Stored dataset items
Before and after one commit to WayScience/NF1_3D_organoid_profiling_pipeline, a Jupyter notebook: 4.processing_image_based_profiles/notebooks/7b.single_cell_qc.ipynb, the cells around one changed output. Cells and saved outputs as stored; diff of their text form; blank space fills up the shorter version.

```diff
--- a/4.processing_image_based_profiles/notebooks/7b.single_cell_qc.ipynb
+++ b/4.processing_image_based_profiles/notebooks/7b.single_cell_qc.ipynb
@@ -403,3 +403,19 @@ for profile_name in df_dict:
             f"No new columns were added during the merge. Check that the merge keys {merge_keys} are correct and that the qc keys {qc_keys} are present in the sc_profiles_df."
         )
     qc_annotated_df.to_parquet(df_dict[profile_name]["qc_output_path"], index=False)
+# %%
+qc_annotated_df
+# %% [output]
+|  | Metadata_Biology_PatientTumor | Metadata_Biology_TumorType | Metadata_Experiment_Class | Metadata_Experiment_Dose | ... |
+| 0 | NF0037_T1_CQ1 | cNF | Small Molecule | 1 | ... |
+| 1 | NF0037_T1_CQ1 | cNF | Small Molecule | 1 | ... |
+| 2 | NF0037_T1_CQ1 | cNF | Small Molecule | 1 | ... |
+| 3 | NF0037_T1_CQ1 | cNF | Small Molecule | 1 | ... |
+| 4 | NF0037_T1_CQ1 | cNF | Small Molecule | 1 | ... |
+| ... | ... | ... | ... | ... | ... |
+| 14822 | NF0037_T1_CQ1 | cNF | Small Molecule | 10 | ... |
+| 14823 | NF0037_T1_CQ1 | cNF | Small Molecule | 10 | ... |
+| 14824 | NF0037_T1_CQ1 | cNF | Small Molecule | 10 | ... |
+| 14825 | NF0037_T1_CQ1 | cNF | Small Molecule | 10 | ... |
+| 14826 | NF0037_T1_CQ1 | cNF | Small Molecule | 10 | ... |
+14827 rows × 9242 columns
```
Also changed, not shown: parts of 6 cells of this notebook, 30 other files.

...

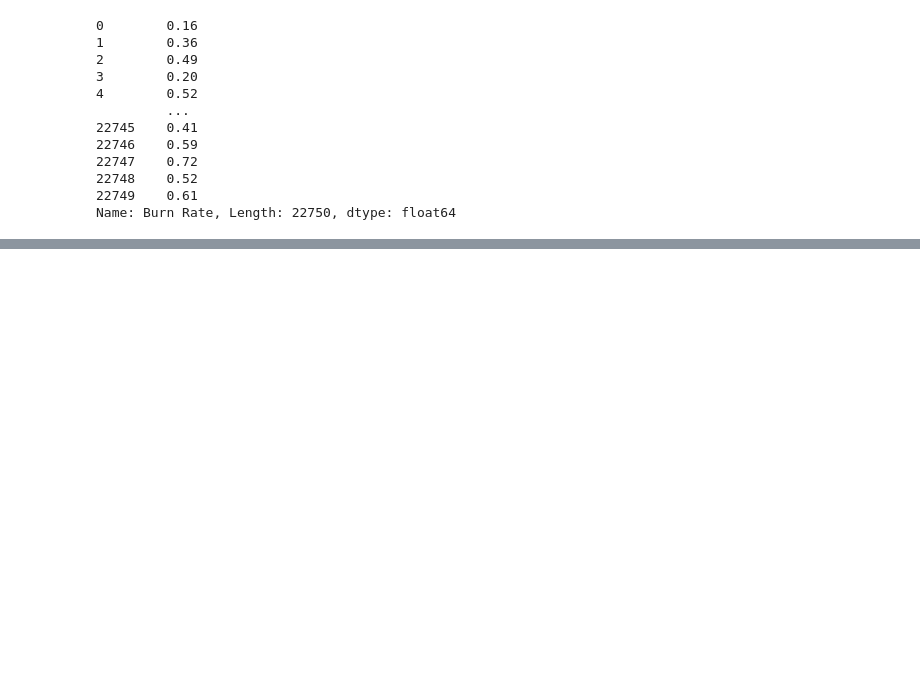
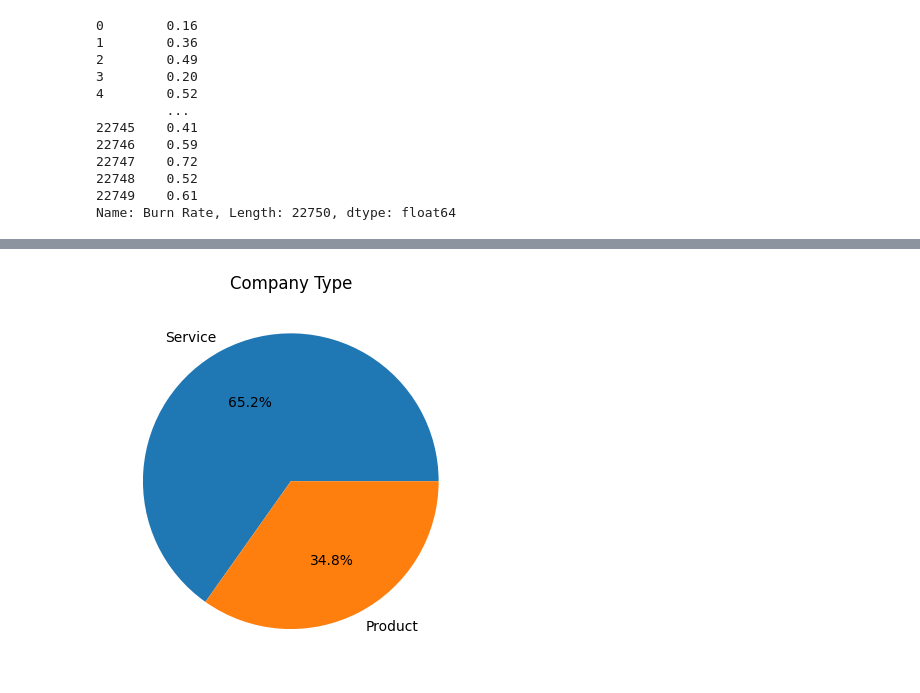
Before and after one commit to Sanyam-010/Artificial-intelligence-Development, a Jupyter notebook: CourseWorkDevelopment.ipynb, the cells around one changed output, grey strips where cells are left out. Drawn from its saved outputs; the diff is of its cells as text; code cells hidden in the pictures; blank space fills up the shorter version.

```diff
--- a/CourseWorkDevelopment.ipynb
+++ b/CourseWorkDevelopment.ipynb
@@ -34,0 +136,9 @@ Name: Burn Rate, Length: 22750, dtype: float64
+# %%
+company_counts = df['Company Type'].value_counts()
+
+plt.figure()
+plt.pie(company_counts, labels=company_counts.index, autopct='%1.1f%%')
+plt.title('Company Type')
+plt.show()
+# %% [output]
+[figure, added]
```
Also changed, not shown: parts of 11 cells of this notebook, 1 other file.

> _TASK GOAL_
Write out every line of the entries that holds the word "Molecule".

> _TASK ANSWER_
+| 0 | NF0037_T1_CQ1 | cNF | Small Molecule | 1 | ... |
+| 1 | NF0037_T1_CQ1 | cNF | Small Molecule | 1 | ... |
+| 2 | NF0037_T1_CQ1 | cNF | Small Molecule | 1 | ... |
+| 3 | NF0037_T1_CQ1 | cNF | Small Molecule | 1 | ... |
+| 4 | NF0037_T1_CQ1 | cNF | Small Molecule | 1 | ... |
+| 14822 | NF0037_T1_CQ1 | cNF | Small Molecule | 10 | ... |
+| 14823 | NF0037_T1_CQ1 | cNF | Small Molecule | 10 | ... |
+| 14824 | NF0037_T1_CQ1 | cNF | Small Molecule | 10 | ... |
+| 14825 | NF0037_T1_CQ1 | cNF | Small Molecule | 10 | ... |
+| 14826 | NF0037_T1_CQ1 | cNF | Small Molecule | 10 | ... |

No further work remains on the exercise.